We can’t escape the fact that we are growing older – it creeps up on us at first – it is easy to ignore – and then seems to gallop alongside us a while – keeping pace, seen only went sought and then, becoming ever more visible next to us and later as we slow down, it can overtake and eventually beat us down.
The Guardian and Observer have been running a series about Ageing Britain – it isn’t a terribly positive one either and seems to have a focus on the ways and means that the country has lacked the foresight or else the cash to manage an ageing population.
One of the more poignant stories, to me anyway, is that of Rhona Johnson. She delivers hot meals at lunchtime in the local community.
Working as I do in services for over 65s, I have a lot of time for the ‘meals on wheels’ service. Unfortunately, my borough doesn’t have any money for them anymore – and that’s where the poignancy comes in.
We offer a service, contracted out, of course to the lowest bidder (the provider was changed a couple of years ago). There is a block on providing a hot meals service at the moment. Instead, we can offer a fortnightly delivery of 14 frozen microwaveable meals.
It’s a cost thing, of course although there is a standard charge for a ‘meals on wheels’ service. It’s not always easy to sell.
And we don’t have any Rhonas – who stop by for a chat – however brief or even a cup of tea.
It is a false economy of course – like all the services offered, it is reactionary by it’s nature. There is no scope for prevention. Sometimes by the nature of the criteria needed to be eligible for meals delivery (even frozen ones) is that they cater for the loneliest individuals.
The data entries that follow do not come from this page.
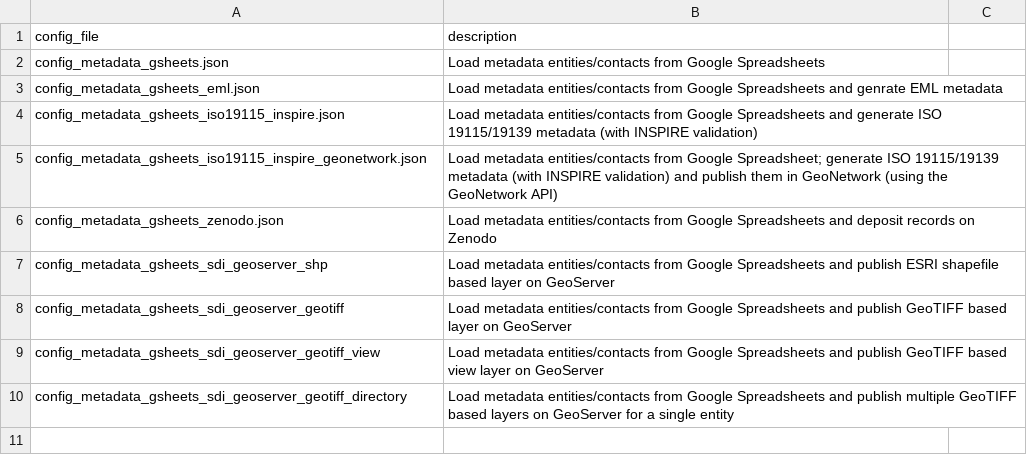
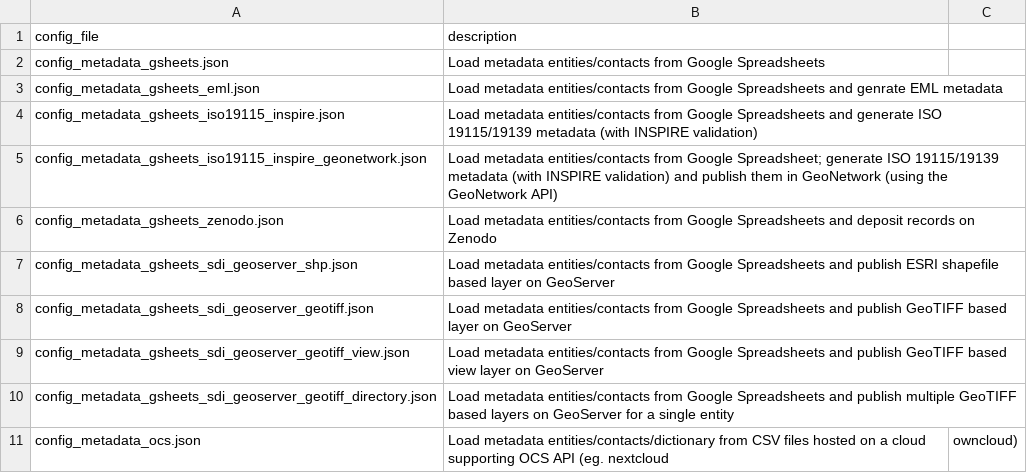
Before and after one commit to r-geoflow/geoflow, a CSV file: inst/extdata/workflows/workflows.csv, drawn as a sheet.

Commit message:
add workflow for ocs4R metadata handling #273

```diff
--- a/inst/extdata/workflows/workflows.csv
+++ b/inst/extdata/workflows/workflows.csv
@@ -6,5 +6,6 @@ config_metadata_gsheets_iso19115_inspire_geonetwork.json,Load metadata entities/
 config_metadata_gsheets_zenodo.json,Load metadata entities/contacts from Google Spreadsheets and deposit records on Zenodo
-config_metadata_gsheets_sdi_geoserver_shp,Load metadata entities/contacts from Google Spreadsheets and publish ESRI shapefile based layer on GeoServer
-config_metadata_gsheets_sdi_geoserver_geotiff,Load metadata entities/contacts from Google Spreadsheets and publish GeoTIFF based layer on GeoServer
-config_metadata_gsheets_sdi_geoserver_geotiff_view,Load metadata entities/contacts from Google Spreadsheets and publish GeoTIFF based view layer on GeoServer
-config_metadata_gsheets_sdi_geoserver_geotiff_directory,Load metadata entities/contacts from Google Spreadsheets and publish multiple GeoTIFF based layers on GeoServer for a single entity
+config_metadata_gsheets_sdi_geoserver_shp.json,Load metadata entities/contacts from Google Spreadsheets and publish ESRI shapefile based layer on GeoServer
+config_metadata_gsheets_sdi_geoserver_geotiff.json,Load metadata entities/contacts from Google Spreadsheets and publish GeoTIFF based layer on GeoServer
+config_metadata_gsheets_sdi_geoserver_geotiff_view.json,Load metadata entities/contacts from Google Spreadsheets and publish GeoTIFF based view layer on GeoServer
+config_metadata_gsheets_sdi_geoserver_geotiff_directory.json,Load metadata entities/contacts from Google Spreadsheets and publish multiple GeoTIFF based layers on GeoServer for a single entity
+config_metadata_ocs.json,Load metadata entities/contacts/dictionary from CSV files hosted on a cloud supporting OCS API (eg. nextcloud,owncloud)
```
Also changed, not shown: 1 other file.
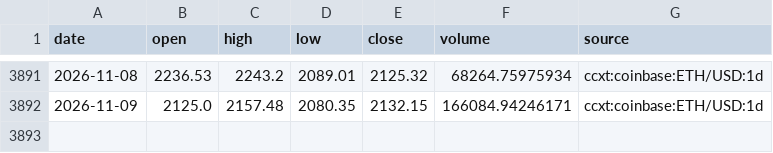
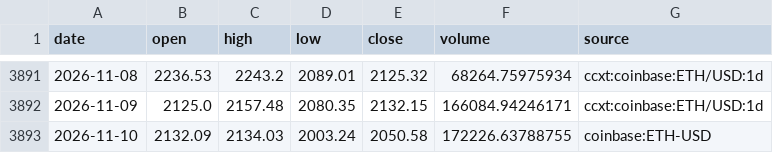
Before and after one commit to Pigger111-hub/Grok-trading, a CSV file: data/cache/eth_usd_daily.csv, drawn as a sheet; only a part is shown, gaps mark what is left out; the diff names each change by its address in the sheet, - before the commit and + after, or states it on an @@ line.

```diff
--- a/data/cache/eth_usd_daily.csv
+++ b/data/cache/eth_usd_daily.csv
+row 3893: 2026-11-10 | 2132.09 | 2134.03 | 2003.24 | 2050.58 | 172226.63788755 | coinbase:ETH-USD
```
Also changed, not shown: data/cache/btc_usd_daily.csv, data/paper_positions.csv, 5 other files.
In order to be eligible you pretty much have to be housebound or in the case of a couple, both housebound – namely unable to get meals by any other means – no family members popping in regularly to get the shopping.
So what do we do? Provide carers to go in and actually make the meals – possibly at a higher cost because they times they stay at longer – although this is highly discouraged of course, because of the increased costs. So perhaps it is a better system but it seems to miss some of that human contact that is explained in the article in the Guardian.
One of the worst parts of the job and it is a legacy of the 1990 NHS and Community Care Act in my view, is that choice for users has all but disappeared. There is some semblance of choice with direct payments packages but they barely touch the edges of the services, especially for older people.
There are services and lists of timings and availabilities and criteria that need to be satisfied in order to access these services. There is little scope for creativity although ‘making a case for an exception’ has become something of a mission for me and has, to be fair, a reasonable success ratio.
And the future is Individual Budgets and the Personalisation agenda promising greater choice. I remain sceptical but we can always hope.. I suppose. The Triumph of Hope over Expectation….